TASK DETAILS »
Omit the pictures found among the records and print everything else exactly as it stands.

^^^^^^^^

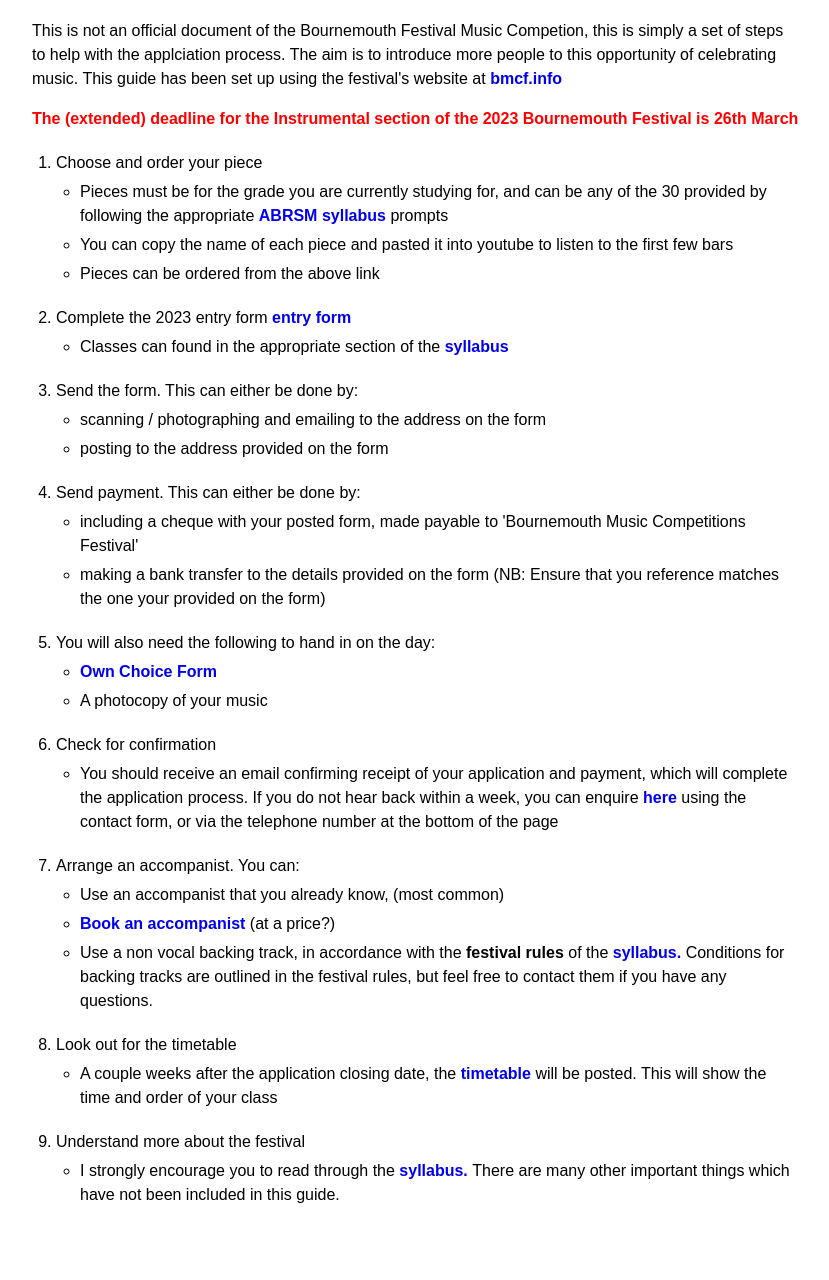
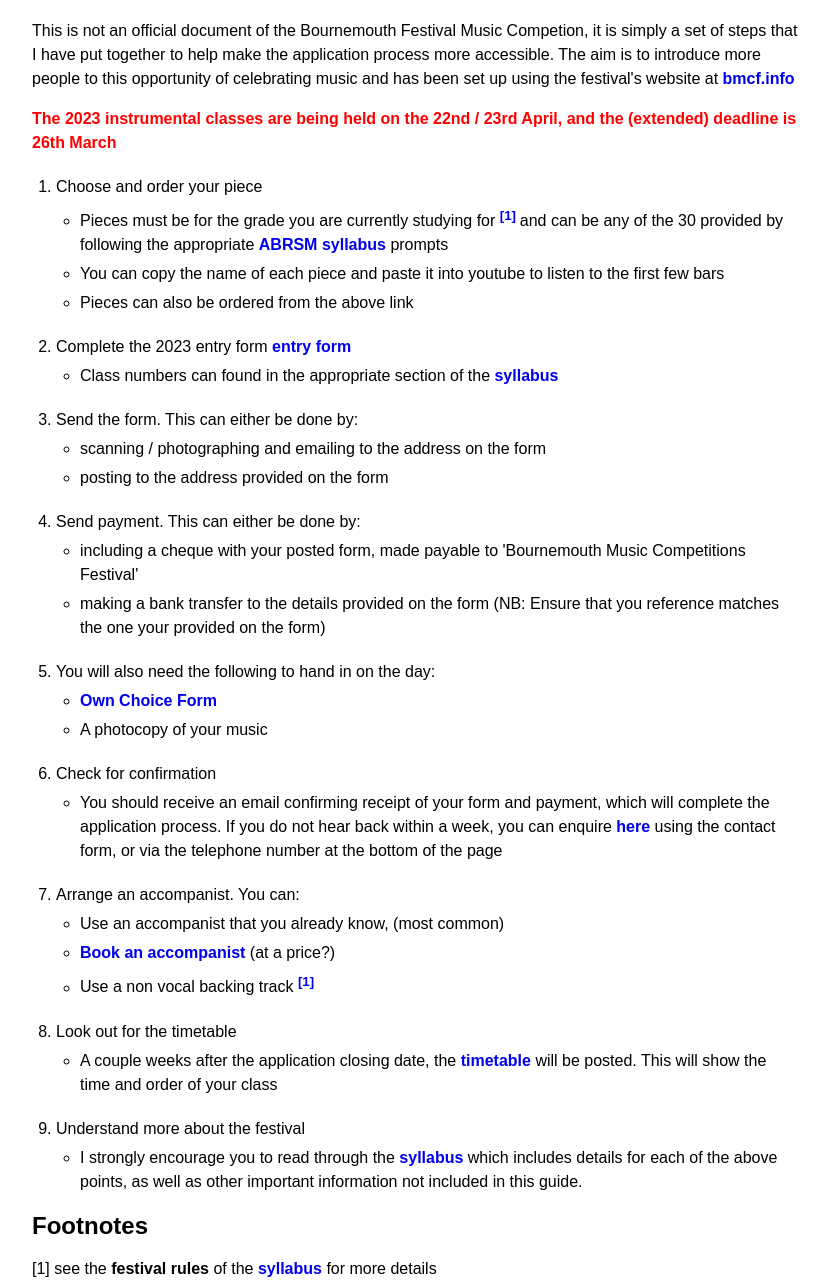
Before and after one commit to stephenjukes/bmcf, a plain HTML site: page index.html in a window 1280 px wide. Shown: the part 80-1360 px from the top of the page, without its empty margins (224-1053 px from the left). Before the commit the page ends 1323 px from the top, so only its background shows below. Drawn offline with Linux system fonts and the light colour scheme.

Commit message:
spelling mistakes corrected

```diff
--- a/index.html
+++ b/index.html
@@ -12,15 +12,15 @@
 
         <p>
             This is not an official document of the Bournemouth Festival Music Competion,
-            this is simply a set of steps to help with the applciation process.
-            The aim is to introduce more people to this opportunity of celebrating music.
-            This guide has been set up using the festival's website at
+            it is simply a set of steps that I have put together to help make the application process more accessible.
+            The aim is to introduce more people to this opportunity of celebrating music
+            and has been set up using the festival's website at
             <a href="https://bmcf.info/" target="_blank">
                 bmcf.info
             </a>
         </p>
 
-        <p class="important">The (extended) deadline for the Instrumental section of the 2023 Bournemouth Festival is 26th March</p>
+        <p class="important">The 2023 instrumental classes are being held on the 22nd / 23rd April, and the (extended) deadline is 26th March</p>
 
         <ol>
             <li>
@@ -28,17 +28,23 @@
 
                 <ul>
                     <li>
-                        Pieces must be for the grade you are currently studying for, and can be any of the 30 provided by following the appropriate
+                        Pieces must be for the grade you are currently studying for
+
+                        <sup>
+                            <a href="#footnotes">[1]</a>
+                        </sup>
+
+                        and can be any of the 30 provided by following the appropriate
                         <a href="https://shop.abrsm.org/" target="_blank">
                             ABRSM syllabus
                         </a>
                         prompts
                     </li>
                     <li>
-                        You can copy the name of each piece and pasted it into youtube to listen to the first few bars
+                        You can copy the name of each piece and paste it into youtube to listen to the first few bars
                     </li>
                     <li>
-                        Pieces can be ordered from the above link
+                        Pieces can also be ordered from the above link
                     </li>
                 </ul>
             </li>
@@ -50,7 +56,7 @@
 
                 <ul>
                     <li>
-                        Classes can found in the appropriate section of the
+                        Class numbers can found in the appropriate section of the
                         <a href="https://bmcf.info/wp-content/uploads/MSD-SYLLABUS-with-choirs.pdf" target="_blank">
                             syllabus
                         </a>
@@ -102,7 +108,7 @@
 
                 <ul>
                     <li>
-                        You should receive an email confirming receipt of your application and payment, which will complete the application process. If you do not hear back within a week, you can enquire
+                        You should receive an email confirming receipt of your form and payment, which will complete the application process. If you do not hear back within a week, you can enquire
                         <a href="https://bmcf.info/contact/" target="_blank">
                             here
                         </a>
@@ -124,11 +130,12 @@
                         (at a price?)
                     </li>
                     <li>
-                        Use a non vocal backing track, in accordance with the <b>festival rules</b> of the
-                        <a href="https://bmcf.info/wp-content/uploads/MSD-SYLLABUS-with-choirs.pdf" target="_blank">
-                            syllabus.
-                        </a>
-                        Conditions for backing tracks are outlined in the festival rules, but feel free to contact them if you have any questions.
+                        Use a non vocal backing track
+
+                        <sup>
+                            <a href="#footnotes">[1]</a>
+                        </sup>
+
                     </li>
                 </ul>
             </li>
@@ -153,12 +160,25 @@
                     <li>
                         I strongly encourage you to read through the
                         <a href="https://bmcf.info/wp-content/uploads/MSD-SYLLABUS-with-choirs.pdf" target="_blank">
-                            syllabus.
+                            syllabus
                         </a>
-                        There are many other important things which have not been included in this guide.
+                       which includes details for each of the above points, as well as other important information not included in this guide.
                     </li>
                 </ul>
             </li>
         </ol>
+
+
+        <h2 id="footnotes">
+            Footnotes
+        </h2>
+
+        <p>
+            [1] see the <b>festival rules</b> of the
+            <a href="https://bmcf.info/wp-content/uploads/MSD-SYLLABUS-with-choirs.pdf" target="_blank">
+                syllabus
+            </a>
+            for more details
+        </p>
     </body>
 </html>
```
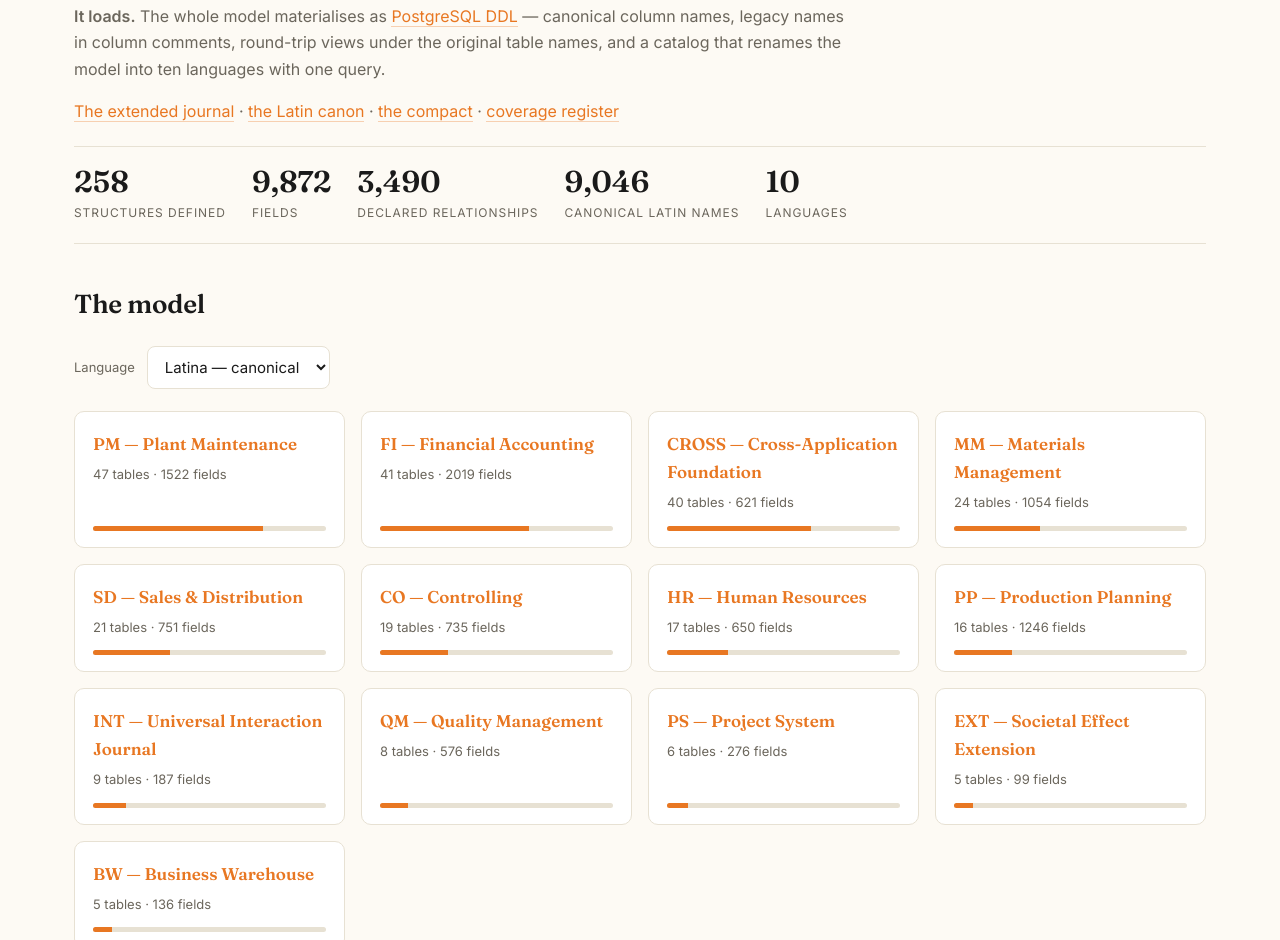
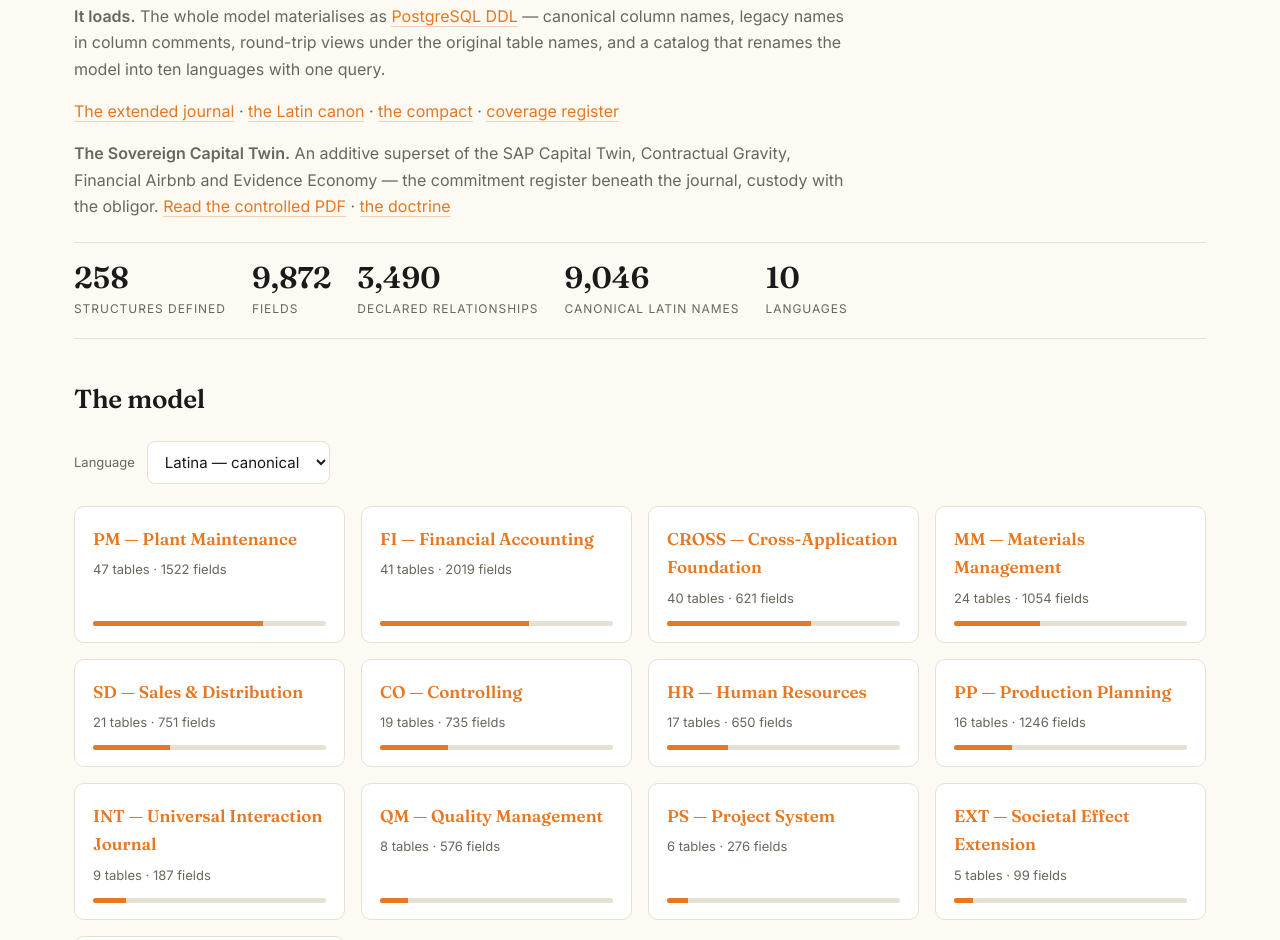
Before and after one commit to EVEglyphDesign/eve-datasphere-sovereign, a plain HTML site: page docs/index.html in a window 1280 px wide. Shown: the part 2868-3808 px from the top of the page. Drawn offline with Linux system fonts and the light colour scheme.

Commit message:
Add EgD-SCT-001 Sovereign Capital Twin doctrine and controlled PDF

```diff
--- a/docs/index.html
+++ b/docs/index.html
@@ -116,6 +116,7 @@ renames the model into ten languages with one query.</p>
 journal</a> · <a href="https://github.com/EVEglyphDesign/eve-datasphere-sovereign/blob/main/docs/DOCTRINE-LATIN-CANON.md">the Latin canon</a> ·
 <a href="https://github.com/EVEglyphDesign/eve-datasphere-sovereign/blob/main/docs/DOCTRINE-MIRROR-NON-PROLIFERATION.md">the compact</a> ·
 <a href="https://github.com/EVEglyphDesign/eve-datasphere-sovereign/blob/main/docs/ROADMAP-UNIVERSAL-COVERAGE.md">coverage register</a></p>
+<p class="desc"><strong>The Sovereign Capital Twin.</strong> An additive superset of the SAP Capital Twin, Contractual Gravity, Financial Airbnb and Evidence Economy — the commitment register beneath the journal, custody with the obligor. <a href="EVEglyphDesign_Sovereign_Capital_Twin.pdf">Read the controlled PDF</a> · <a href="https://github.com/EVEglyphDesign/eve-datasphere-sovereign/blob/main/docs/DOCTRINE-SOVEREIGN-CAPITAL-TWIN.md">the doctrine</a></p>
 
 <div class="stats">
 <div class="stat"><span class="n">258</span><span class="l">Structures defined</span></div>
```
Also changed, not shown: 2 other files.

^^^^^^^^

RESPONSE TO THE TASK »
Before and after one commit to stephenjukes/bmcf, a plain HTML site: page index.html in a window 1280 px wide. Shown: the part 80-1360 px from the top of the page, without its empty margins (224-1053 px from the left). Before the commit the page ends 1323 px from the top, so only its background shows below. Drawn offline with Linux system fonts and the light colour scheme.

Commit message:
spelling mistakes corrected

```diff
--- a/index.html
+++ b/index.html
@@ -12,15 +12,15 @@
 
         <p>
             This is not an official document of the Bournemouth Festival Music Competion,
-            this is simply a set of steps to help with the applciation process.
-            The aim is to introduce more people to this opportunity of celebrating music.
-            This guide has been set up using the festival's website at
+            it is simply a set of steps that I have put together to help make the application process more accessible.
+            The aim is to introduce more people to this opportunity of celebrating music
+            and has been set up using the festival's website at
             <a href="https://bmcf.info/" target="_blank">
                 bmcf.info
             </a>
         </p>
 
-        <p class="important">The (extended) deadline for the Instrumental section of the 2023 Bournemouth Festival is 26th March</p>
+        <p class="important">The 2023 instrumental classes are being held on the 22nd / 23rd April, and the (extended) deadline is 26th March</p>
 
         <ol>
             <li>
@@ -28,17 +28,23 @@
 
                 <ul>
                     <li>
-                        Pieces must be for the grade you are currently studying for, and can be any of the 30 provided by following the appropriate
+                        Pieces must be for the grade you are currently studying for
+
+                        <sup>
+                            <a href="#footnotes">[1]</a>
+                        </sup>
+
+                        and can be any of the 30 provided by following the appropriate
                         <a href="https://shop.abrsm.org/" target="_blank">
                             ABRSM syllabus
                         </a>
                         prompts
                     </li>
                     <li>
-                        You can copy the name of each piece and pasted it into youtube to listen to the first few bars
+                        You can copy the name of each piece and paste it into youtube to listen to the first few bars
                     </li>
                     <li>
-                        Pieces can be ordered from the above link
+                        Pieces can also be ordered from the above link
                     </li>
                 </ul>
             </li>
@@ -50,7 +56,7 @@
 
                 <ul>
                     <li>
-                        Classes can found in the appropriate section of the
+                        Class numbers can found in the appropriate section of the
                         <a href="https://bmcf.info/wp-content/uploads/MSD-SYLLABUS-with-choirs.pdf" target="_blank">
                             syllabus
                         </a>
@@ -102,7 +108,7 @@
 
                 <ul>
                     <li>
-                        You should receive an email confirming receipt of your application and payment, which will complete the application process. If you do not hear back within a week, you can enquire
+                        You should receive an email confirming receipt of your form and payment, which will complete the application process. If you do not hear back within a week, you can enquire
                         <a href="https://bmcf.info/contact/" target="_blank">
                             here
                         </a>
@@ -124,11 +130,12 @@
                         (at a price?)
                     </li>
                     <li>
-                        Use a non vocal backing track, in accordance with the <b>festival rules</b> of the
-                        <a href="https://bmcf.info/wp-content/uploads/MSD-SYLLABUS-with-choirs.pdf" target="_blank">
-                            syllabus.
-                        </a>
-                        Conditions for backing tracks are outlined in the festival rules, but feel free to contact them if you have any questions.
+                        Use a non vocal backing track
+
+                        <sup>
+                            <a href="#footnotes">[1]</a>
+                        </sup>
+
                     </li>
                 </ul>
             </li>
@@ -153,12 +160,25 @@
                     <li>
                         I strongly encourage you to read through the
                         <a href="https://bmcf.info/wp-content/uploads/MSD-SYLLABUS-with-choirs.pdf" target="_blank">
-                            syllabus.
+                            syllabus
                         </a>
-                        There are many other important things which have not been included in this guide.
+                       which includes details for each of the above points, as well as other important information not included in this guide.
                     </li>
                 </ul>
             </li>
         </ol>
+
+
+        <h2 id="footnotes">
+            Footnotes
+        </h2>
+
+        <p>
+            [1] see the <b>festival rules</b> of the
+            <a href="https://bmcf.info/wp-content/uploads/MSD-SYLLABUS-with-choirs.pdf" target="_blank">
+                syllabus
+            </a>
+            for more details
+        </p>
     </body>
 </html>
```
Before and after one commit to EVEglyphDesign/eve-datasphere-sovereign, a plain HTML site: page docs/index.html in a window 1280 px wide. Shown: the part 2868-3808 px from the top of the page. Drawn offline with Linux system fonts and the light colour scheme.

Commit message:
Add EgD-SCT-001 Sovereign Capital Twin doctrine and controlled PDF

```diff
--- a/docs/index.html
+++ b/docs/index.html
@@ -116,6 +116,7 @@ renames the model into ten languages with one query.</p>
 journal</a> · <a href="https://github.com/EVEglyphDesign/eve-datasphere-sovereign/blob/main/docs/DOCTRINE-LATIN-CANON.md">the Latin canon</a> ·
 <a href="https://github.com/EVEglyphDesign/eve-datasphere-sovereign/blob/main/docs/DOCTRINE-MIRROR-NON-PROLIFERATION.md">the compact</a> ·
 <a href="https://github.com/EVEglyphDesign/eve-datasphere-sovereign/blob/main/docs/ROADMAP-UNIVERSAL-COVERAGE.md">coverage register</a></p>
+<p class="desc"><strong>The Sovereign Capital Twin.</strong> An additive superset of the SAP Capital Twin, Contractual Gravity, Financial Airbnb and Evidence Economy — the commitment register beneath the journal, custody with the obligor. <a href="EVEglyphDesign_Sovereign_Capital_Twin.pdf">Read the controlled PDF</a> · <a href="https://github.com/EVEglyphDesign/eve-datasphere-sovereign/blob/main/docs/DOCTRINE-SOVEREIGN-CAPITAL-TWIN.md">the doctrine</a></p>
 
 <div class="stats">
 <div class="stat"><span class="n">258</span><span class="l">Structures defined</span></div>
```
Also changed, not shown: 2 other files.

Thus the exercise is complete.